One of my favorite annual traditions in New York City is the World Science Festival. It started in 2008 to bring science to the general public. Over several days in late May to early June there are several talks and demonstrations from leading scientists all over the world. While the talks do cost something, many events are free and you can watch many of the talks for free online.
Ben and I attended three talks (The Whispering Mind: The Enduring Conundrum of Consciousness, Spooky Action: The Drama of Quantum Mechanics, and Brains on Trial: Neuroscience and Law). The first and third talk had a panel of various experts and a moderator who have a discussion about that particular topic. In the talk about consciousness, I found Christof Koch, a neuroscientist, an absolute delight. Dressed in orange and with a booming voice, he was difficult to ignore. He was full of quips; my favorite was, “No brain, never mind,” when talking about the relationship of the mind and body. Alan Alda was the moderator for Brains on Trial and he was fantastic. He was really funny and asked great questions. Spooky Action was a bit different because Brian Greene, physicist from Columbia University, was more like a theater piece.

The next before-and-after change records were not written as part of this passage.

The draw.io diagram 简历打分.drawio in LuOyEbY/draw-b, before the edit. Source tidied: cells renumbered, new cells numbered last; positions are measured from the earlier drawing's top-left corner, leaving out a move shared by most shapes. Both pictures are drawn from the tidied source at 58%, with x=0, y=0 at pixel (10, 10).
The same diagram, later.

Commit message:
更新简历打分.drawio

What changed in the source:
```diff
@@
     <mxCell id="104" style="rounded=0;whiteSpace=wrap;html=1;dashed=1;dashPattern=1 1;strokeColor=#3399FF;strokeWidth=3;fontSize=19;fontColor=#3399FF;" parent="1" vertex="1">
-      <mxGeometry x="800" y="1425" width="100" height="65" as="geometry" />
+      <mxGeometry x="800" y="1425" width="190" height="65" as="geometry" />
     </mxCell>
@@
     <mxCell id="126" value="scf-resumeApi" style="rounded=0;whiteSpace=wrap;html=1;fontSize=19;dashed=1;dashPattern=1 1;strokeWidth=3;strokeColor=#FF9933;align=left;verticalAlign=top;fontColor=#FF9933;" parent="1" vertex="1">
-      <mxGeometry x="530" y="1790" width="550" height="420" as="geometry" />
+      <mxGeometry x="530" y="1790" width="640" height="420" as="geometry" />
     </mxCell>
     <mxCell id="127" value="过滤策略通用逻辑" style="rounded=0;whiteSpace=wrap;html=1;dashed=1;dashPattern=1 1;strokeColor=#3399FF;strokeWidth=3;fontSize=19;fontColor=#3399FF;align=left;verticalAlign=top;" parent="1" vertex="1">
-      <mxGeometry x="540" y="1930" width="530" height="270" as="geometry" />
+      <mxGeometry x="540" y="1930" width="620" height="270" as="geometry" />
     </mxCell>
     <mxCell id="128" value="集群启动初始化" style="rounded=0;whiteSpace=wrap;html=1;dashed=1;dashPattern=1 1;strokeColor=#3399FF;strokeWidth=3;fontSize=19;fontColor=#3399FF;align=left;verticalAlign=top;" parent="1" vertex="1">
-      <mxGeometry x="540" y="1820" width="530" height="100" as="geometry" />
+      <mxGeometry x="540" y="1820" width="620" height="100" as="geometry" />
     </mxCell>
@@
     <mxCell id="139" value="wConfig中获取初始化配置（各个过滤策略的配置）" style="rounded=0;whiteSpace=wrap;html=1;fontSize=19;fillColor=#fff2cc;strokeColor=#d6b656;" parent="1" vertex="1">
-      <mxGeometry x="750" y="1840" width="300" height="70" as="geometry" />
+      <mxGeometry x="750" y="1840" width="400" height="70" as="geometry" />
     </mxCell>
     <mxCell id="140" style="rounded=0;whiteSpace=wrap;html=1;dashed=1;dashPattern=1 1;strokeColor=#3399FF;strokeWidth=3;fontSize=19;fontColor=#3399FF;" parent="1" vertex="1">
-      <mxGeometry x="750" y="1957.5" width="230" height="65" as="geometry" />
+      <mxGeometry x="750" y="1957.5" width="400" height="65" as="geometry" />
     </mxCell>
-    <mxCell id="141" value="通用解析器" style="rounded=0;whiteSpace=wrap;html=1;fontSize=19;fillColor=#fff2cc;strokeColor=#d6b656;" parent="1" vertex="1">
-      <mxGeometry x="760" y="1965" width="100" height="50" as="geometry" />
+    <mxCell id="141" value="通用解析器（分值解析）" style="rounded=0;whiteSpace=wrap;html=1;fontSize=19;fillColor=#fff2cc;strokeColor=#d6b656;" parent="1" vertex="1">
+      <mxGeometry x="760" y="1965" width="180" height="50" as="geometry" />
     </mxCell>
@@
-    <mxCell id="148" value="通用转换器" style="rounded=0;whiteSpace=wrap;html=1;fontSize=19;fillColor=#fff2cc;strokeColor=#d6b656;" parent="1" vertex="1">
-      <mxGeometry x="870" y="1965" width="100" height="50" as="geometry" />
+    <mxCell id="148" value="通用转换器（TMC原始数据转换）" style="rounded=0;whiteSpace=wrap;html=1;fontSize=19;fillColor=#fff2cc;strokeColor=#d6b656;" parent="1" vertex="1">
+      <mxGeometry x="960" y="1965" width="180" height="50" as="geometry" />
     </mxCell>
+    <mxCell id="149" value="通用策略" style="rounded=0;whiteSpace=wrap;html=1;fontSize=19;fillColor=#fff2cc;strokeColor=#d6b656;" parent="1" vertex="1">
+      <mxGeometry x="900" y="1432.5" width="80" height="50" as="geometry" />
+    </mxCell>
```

Greene gave the history of quantum mechanics with a few actors who would come on stage and say a few lines to portray different scientists, such as Albert Einstein, and Niels Bohr. The talks were fascinating and informative.
Ben and I finished our nerdy weekend by seeing Tesla, a play about Nikola Tesla, his inventions, and his relationships with Thomas Edison, JP Morgan, and George Westinghouse. I found the structure of the play a bit odd (an older Tesla looking back and commenting on the younger Tesla; Marconi, the inventor of the radio, appearing on stage once in a while and not interacting with anyone except to talk about how he invented the radio; a brief suggestion of mutual attraction toward a wife of a friend). Ben quite enjoyed the play. I had found an online deal, so we got our seats for $9 ($12.50 with the service charge). Cheapest theater seats that I’ve ever gotten. I love Theater80, which is a small independent theater in the East Village. It seats about a few hundred people, so every seat is a great seat and has a small bar, which makes terrific Breton crepes. I believe in supporting these independent theaters, so I look forward to attending more plays there.